On May 2nd Dr. Tom Ewing and I manned our table at Virginia Tech's ICAT Day to showcase our very first demo of Our Pandemic: 1918. The final release date isn't until 2018 but we figured ICAT day would be a good opportunity to gauge audience reaction to the game's concept while it's still in developmental infancy, so we cobbled together the opening scene game jam style and put it out there! The demo was well received and we found and solved a lot of bugs by rapidly prototyping solutions both in Unity and on paper as the day went on.
Thing that struck both Tom and me the most was the fact that the people who really got into the demo were those whose families were directly affected by the 1918 Flu Pandemic. There were about three people who had a great grandparent or great aunt or uncle that died in the pandemic, and one who had an aunt that was a doctor at the time (yes one of the first legit female doctors in the US). I myself had heard stories from my grandmother told to her by her mother, about how one of the families on their block lost ALL of their children during the pandemic (it was a big family, 5 kids in total I believe).

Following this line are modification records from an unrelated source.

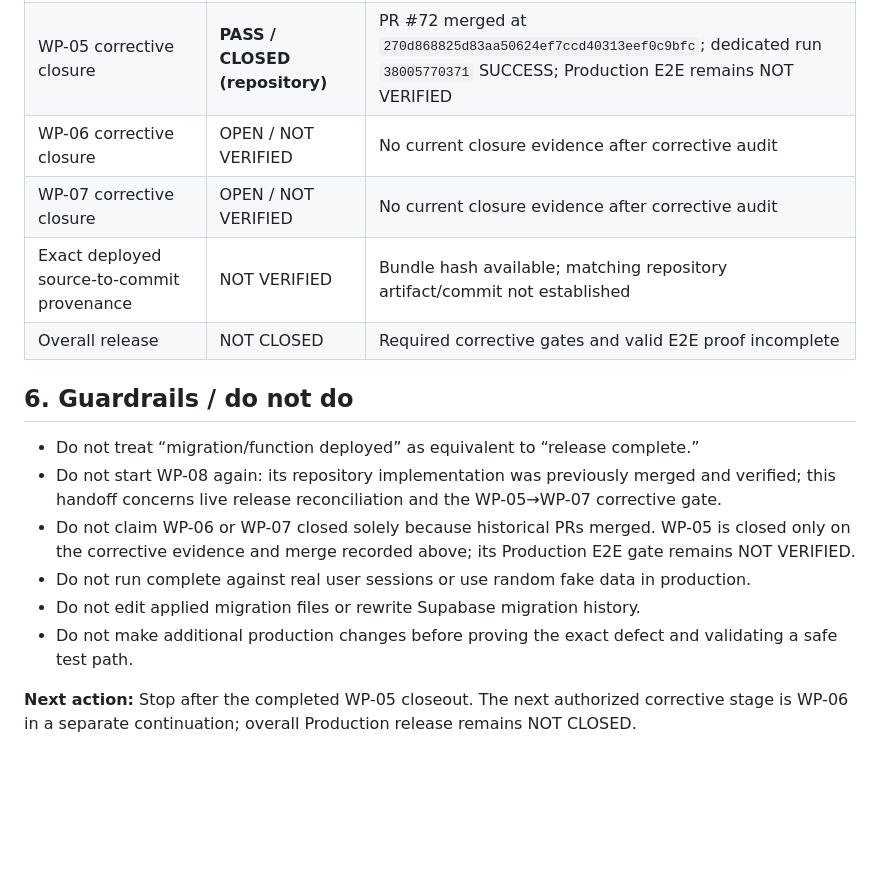
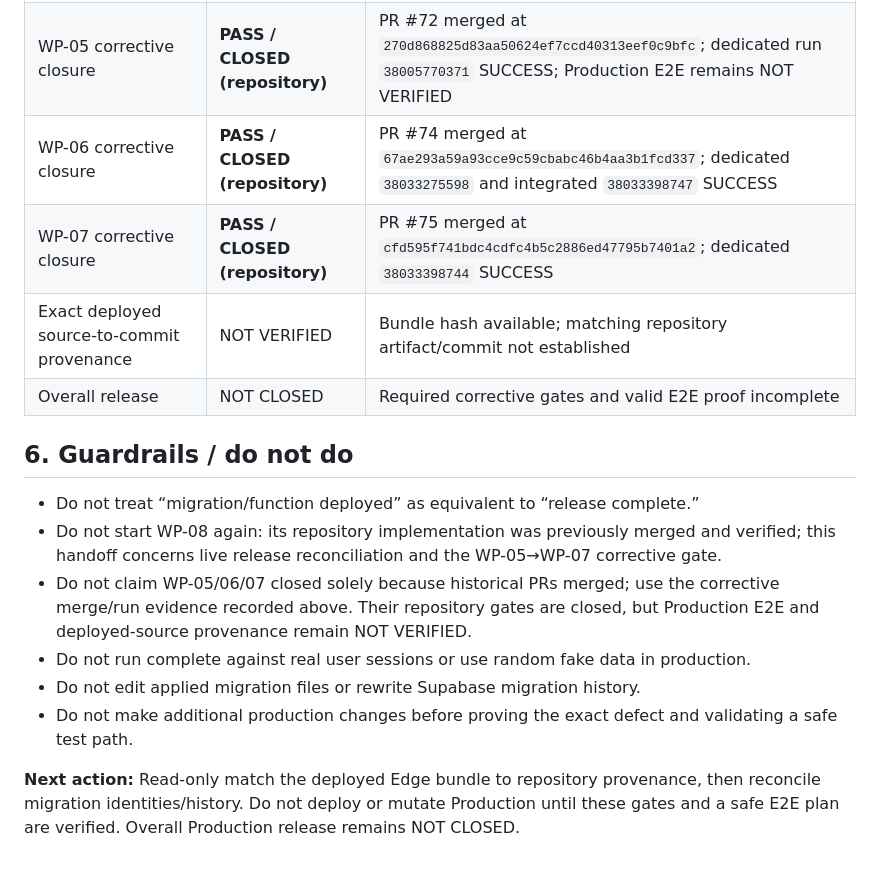
Before and after one commit to core-system-md/clinic-evaluator, a Markdown page: documentation/governance/HANDOFF-PRODUCTION-STRUCTURED-RESULT-RECOVERY-2026-10-10.md, the part around one of its changes. Rendered like a GitHub page; blank space fills up the shorter version.

```diff
--- a/documentation/governance/HANDOFF-PRODUCTION-STRUCTURED-RESULT-RECOVERY-2026-10-10.md
+++ b/documentation/governance/HANDOFF-PRODUCTION-STRUCTURED-RESULT-RECOVERY-2026-10-10.md
@@ -123,17 +127,17 @@ Do not change scoring formulas, questionnaire content, published assessment vers
 | Valid completion + Structured Result persistence E2E | NOT VERIFIED | No successful disposable completion trace |
 | User-facing saved report correctness | NOT VERIFIED | No post-completion result-read assertion |
 | WP-05 corrective closure | **PASS / CLOSED (repository)** | PR #72 merged at `270d868825d83aa50624ef7ccd40313eef0c9bfc`; dedicated run `38005770371` SUCCESS; Production E2E remains NOT VERIFIED |
-| WP-06 corrective closure | OPEN / NOT VERIFIED | No current closure evidence after corrective audit |
-| WP-07 corrective closure | OPEN / NOT VERIFIED | No current closure evidence after corrective audit |
+| WP-06 corrective closure | **PASS / CLOSED (repository)** | PR #74 merged at `67ae293a59a93cce9c59cbabc46b4aa3b1fcd337`; dedicated `38033275598` and integrated `38033398747` SUCCESS |
+| WP-07 corrective closure | **PASS / CLOSED (repository)** | PR #75 merged at `cfd595f741bdc4cdfc4b5c2886ed47795b7401a2`; dedicated `38033398744` SUCCESS |
 | Exact deployed source-to-commit provenance | NOT VERIFIED | Bundle hash available; matching repository artifact/commit not established |
 | Overall release | NOT CLOSED | Required corrective gates and valid E2E proof incomplete |
 
 ## 6. Guardrails / do not do
 - Do not treat “migration/function deployed” as equivalent to “release complete.”
 - Do not start WP-08 again: its repository implementation was previously merged and verified; this handoff concerns live release reconciliation and the WP-05→WP-07 corrective gate.
-- Do not claim WP-06 or WP-07 closed solely because historical PRs merged. WP-05 is closed only on the corrective evidence and merge recorded above; its Production E2E gate remains NOT VERIFIED.
+- Do not claim WP-05/06/07 closed solely because historical PRs merged; use the corrective merge/run evidence recorded above. Their repository gates are closed, but Production E2E and deployed-source provenance remain NOT VERIFIED.
 - Do not run complete against real user sessions or use random fake data in production.
 - Do not edit applied migration files or rewrite Supabase migration history.
 - Do not make additional production changes before proving the exact defect and validating a safe test path.
 
-**Next action:** Stop after the completed WP-05 closeout. The next authorized corrective stage is WP-06 in a separate continuation; overall Production release remains NOT CLOSED.
+**Next action:** Read-only match the deployed Edge bundle to repository provenance, then reconcile migration identities/history. Do not deploy or mutate Production until these gates and a safe E2E plan are verified. Overall Production release remains NOT CLOSED.
```
Also changed, not shown: other parts of documentation/governance/HANDOFF-PRODUCTION-STRUCTURED-RESULT-RECOVERY-2026-10-10.md (+17 -13 lines).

The whole thing reminded me of a conversation I had with Navid Khonsari, the creator of 1979 Revolution: Black Friday, at the Games for Change Summit back in April. He said that one unexpected outcome of the game was how it served as a way for parents and grandparents who had lived through the Iranian revolution to talk to their children and grandchildren about what happened. Side by side. It's sometimes easier to talk about difficult subjects side by side rather than face to face, at least it's easier for me. Using video games to facilitate discussion between players in the same room on potentially tough topics is an angle on gaming that I hadn't really thought about before, as my focus had been on building empathy in solitary players through games but I now see that building empathy and understanding between multiple players is a natural fit. Games like 1979 Revolution: Black Friday as well as That Dragon, Cancer and Loving Life fit into this space and with luck Our Pandemic: 1918 will join their ranks.